Given the records below, pull every line with the word "manifest" into the answer.

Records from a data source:
****

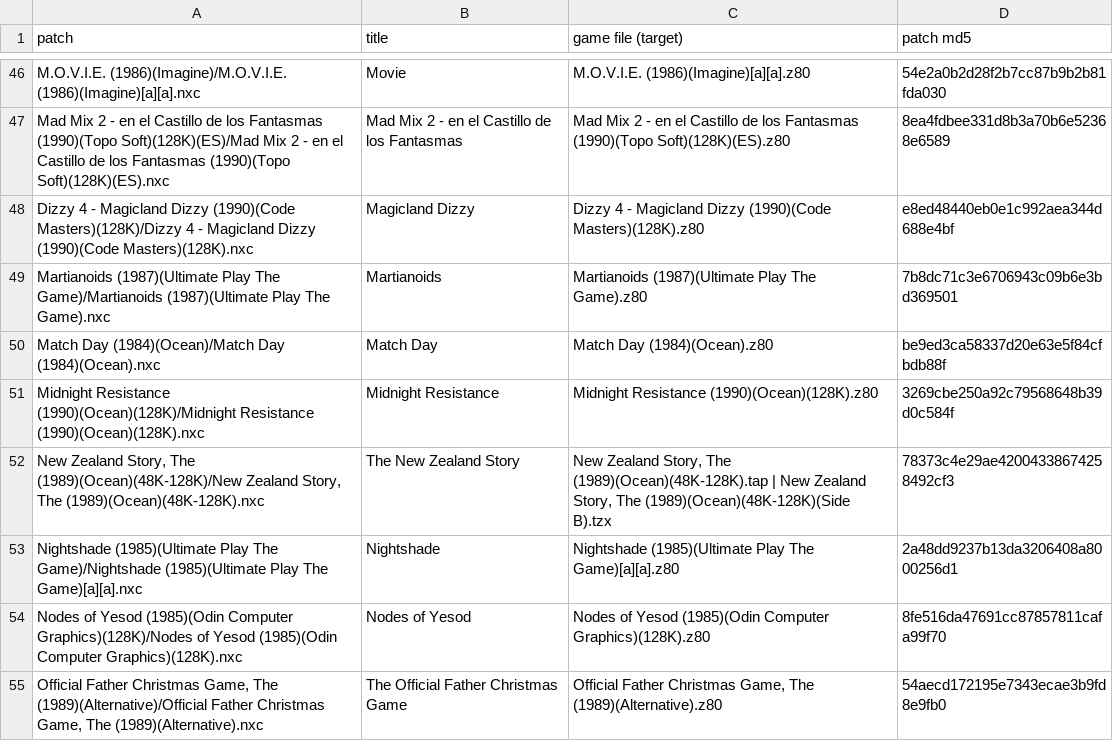
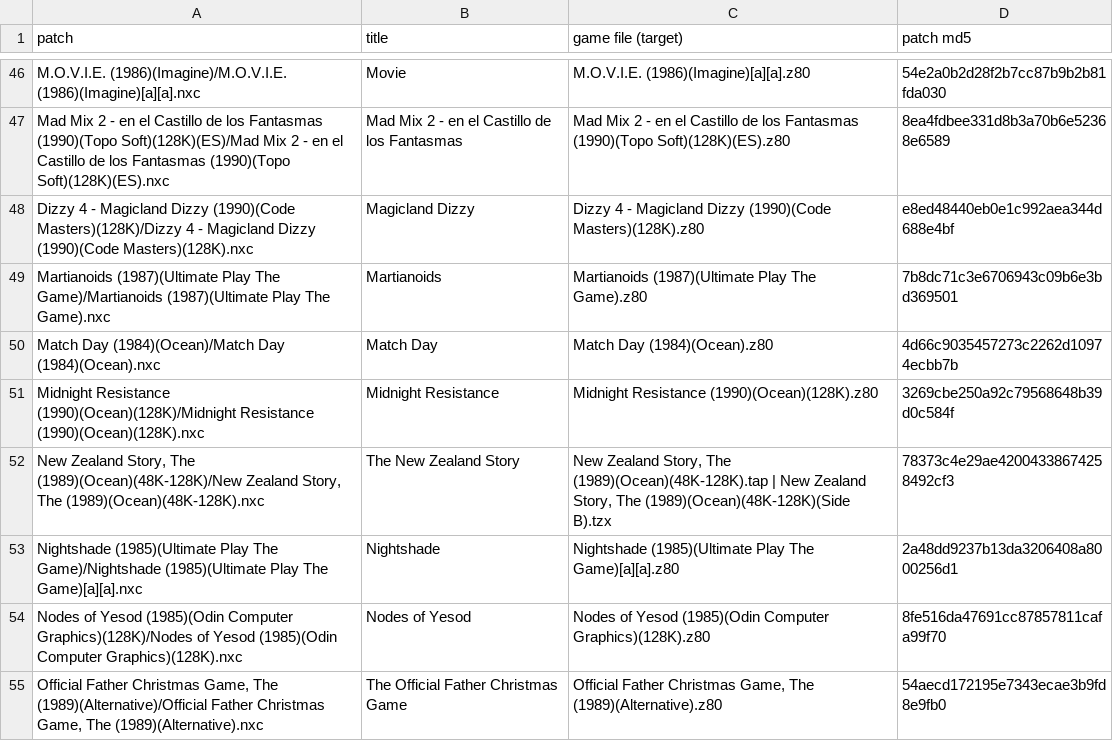
Before and after one commit to jattree/nxc, a TSV file: patches/manifest.tsv, drawn as a sheet; only a part is shown, gaps mark what is left out.

```diff
--- a/patches/manifest.tsv
+++ b/patches/manifest.tsv
@@ -49,3 +49,3 @@ Dizzy 4 - Magicland Dizzy (1990)(Code Masters)(128K)/Dizzy 4 - Magicland Dizzy (
 Martianoids (1987)(Ultimate Play The Game)/Martianoids (1987)(Ultimate Play The Game).nxc	Martianoids	Martianoids (1987)(Ultimate Play The Game).z80	7b8dc71c3e6706943c09b6e3bd369501
-Match Day (1984)(Ocean)/Match Day (1984)(Ocean).nxc	Match Day	Match Day (1984)(Ocean).z80	be9ed3ca58337d20e63e5f84cfbdb88f
+Match Day (1984)(Ocean)/Match Day (1984)(Ocean).nxc	Match Day	Match Day (1984)(Ocean).z80	4d66c9035457273c2262d10974ecbb7b
 Midnight Resistance (1990)(Ocean)(128K)/Midnight Resistance (1990)(Ocean)(128K).nxc	Midnight Resistance	Midnight Resistance (1990)(Ocean)(128K).z80	3269cbe250a92c79568648b39d0c584f
```
Also changed, not shown: 2 other files.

****

__RESULT FOR THIS EXERCISE__
Before and after one commit to jattree/nxc, a TSV file: patches/manifest.tsv, drawn as a sheet; only a part is shown, gaps mark what is left out.
--- a/patches/manifest.tsv
+++ b/patches/manifest.tsv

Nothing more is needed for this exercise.